12 February 2013

13 Feb 2013

Using the Cogito semantic software, Expert System analyzed a sample of over 110,000 tweets in English over the first 24 hours after the Pope’s resignation to understand not only the general theme of the reactions, but the people connected, as well as the sentiment, present in the tweets.

In addition to extracting trends in the tweets (such as terms and people most frequently mentioned), one of the advantages of our technology is its ability to look at relations between concepts. For example, when the term next was present in tweets, this graphic shows the other terms most frequently mentioned (highlighting some of the chatter about speculation around the ‘next’ pope):



To learn more about Peter Turkson, we can refer to the tweets specifically about him for more context:




Turning to other people mentioned in the tweets (after removing references to the pope, which were prominent in the results), we get a sense of the predominantly lighthearted tone in the tweets given the presence of political figures, actors, athletes and the photographer behind the famous lightning strike photo:

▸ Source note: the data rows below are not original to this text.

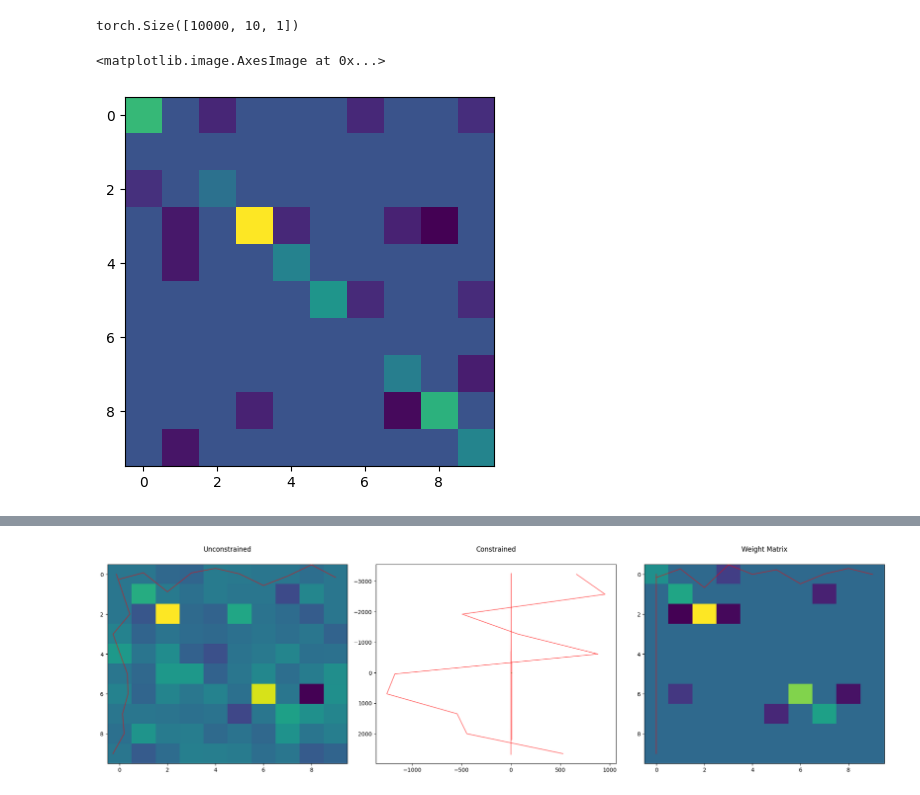
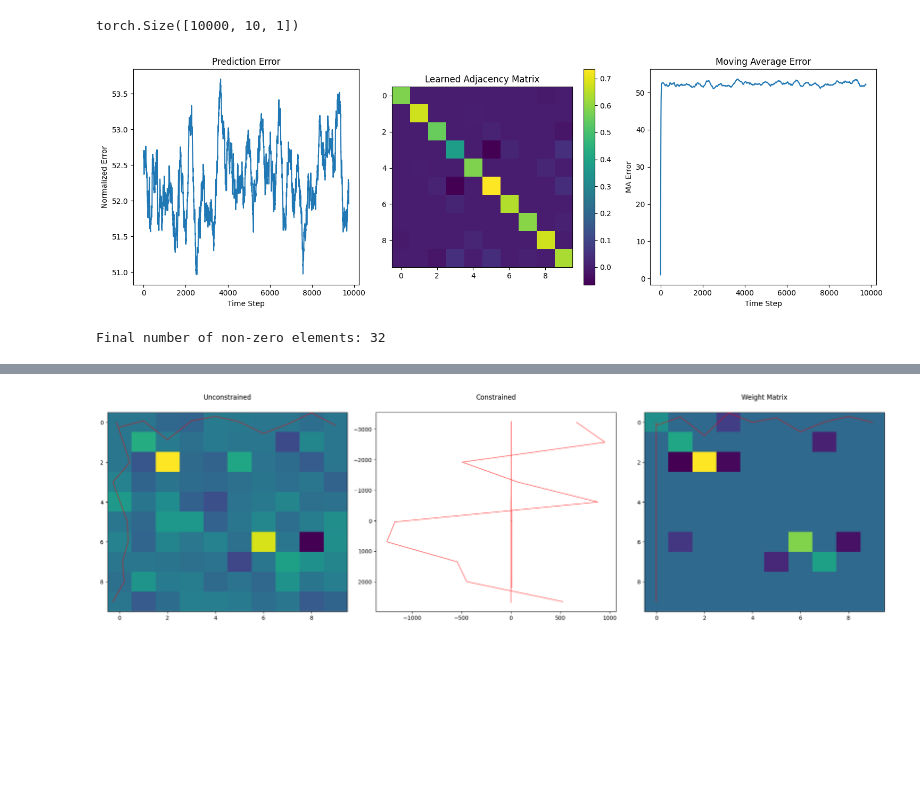
Before and after one commit to jenkins-alex/AdaCGP, a Jupyter notebook: implement.ipynb, the cells around one changed output, grey strips where cells are left out. Saved outputs shown, nothing was run; the diff lists cells and outputs as text; code cells hidden in the pictures; blank space fills up the shorter version.

Commit message:
added granger, graph lasso and node lasso baselines

```diff
--- a/implement.ipynb
+++ b/implement.ipynb
@@ -21,8 +21,58 @@ X, y, graph_filters_flat, weight_matrix, filter_coefficients = [d.to(device) for
 y.shape
 # %% [output]
 torch.Size([10000, 10, 1])
-# %%
-plt.imshow(weight_matrix.cpu().numpy())
-# %% [output]
-<matplotlib.image.AxesImage at 0x...>
-[figure, removed]
+# %%
+from src.models.baselines.GraphLasso import GraphLasso
+
+# Set up hyperparameters
+hyperparams = {
+    'P_cov': 250,          # Window size for covariance estimation
+    'alpha': 0.1,          # Regularization parameter for Lasso
+    'patience': None,        # Patience for early stopping
+    'min_delta_percent': 0.01,  # Minimum improvement threshold
+    'ma_alpha': 0.1,       # Moving average coefficient
+}
+
+# Assuming you have your data in 'y' format
+# y should be a numpy array with shape (samples, nodes, features)
+# where usually features=1 for time series
+
+# Number of nodes in your network
+N = y.shape[1]
+
+# Create the NodeWiseLasso instance
+model = GraphLasso(N=N, hyperparams=hyperparams, device='cpu')
+
+# Run the model
+results = model.run(y, weight_matrix, append_all_matrices=True)
+
+# Plot the results
+plt.figure(figsize=(15, 5))
+
+# Plot prediction error
+plt.subplot(131)
+plt.plot(results['pred_error'])
+plt.title('Prediction Error')
+plt.xlabel('Time Step')
+plt.ylabel('Normalized Error')
+
+# Plot the latest learned adjacency matrix
+plt.subplot(132)
+plt.imshow(results['matrices'][-1], cmap='viridis')
+plt.colorbar()
+plt.title('Learned Adjacency Matrix')
+
+# Plot moving average error
+plt.subplot(133)
+plt.plot(results['pred_error_recursive_moving_average'])
+plt.title('Moving Average Error')
+plt.xlabel('Time Step')
+plt.ylabel('MA Error')
+
+plt.tight_layout()
+plt.show()
+
+print(f"Final number of non-zero elements: {results['num_non_zero_elements'][-1] if 'num_non_zero_elements' in results and results['num_non_zero_elements'] else 'N/A'}")
+# %% [output]
+[figure, added]
+Final number of non-zero elements: 32
```
Also changed, not shown: parts of 4 cells of this notebook, 6 other files.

Because of the close connection between the Vatican and Italy and its politics, we also extended our analysis to a sample of tweets in Italian, where the themes were more reflective of history, and ties to Italian culture and political figures. New, politics, church, papacy, Vatican, Silvio Berlusconi, next, courage and gesture were the most prominent. Instead, the main topics in English echoed the news angle—the lightning strike photo, the Pope’s official Tweet, etc.


With the Italian elections coming up on February 24, it’s not surprising that politics would be a big focus of the Italian tweets. While Italy’s current candidates were infrequently mentioned in the English tweets, they show its former prime minister Silvio Berlusconi closely connected to the concepts of Italy, the church and the pope (as evidenced by the proximity of the terms), while the media speculates the impact on the pope’s announcement on his campaign.


Sentiment is identified in the tweets by considering not only the words and their role in a given phrase, but also their meaning in context. A slightly stronger positive sentiment was present in both the English and Italian tweets.


“The announcement of the Pope’s resignation sparked a wave comments on Twitter, becoming in a short time the top trending topic of the day,” said Luca Scagliarini, Vice President, Strategy & Business Development, Expert System. “Our semantic software allowed us to understand user’s reactions through the analysis of various aspects of the tweets, giving color to the range of topics being discussed during this historic event.”

Learn more about Cogito semantic technology.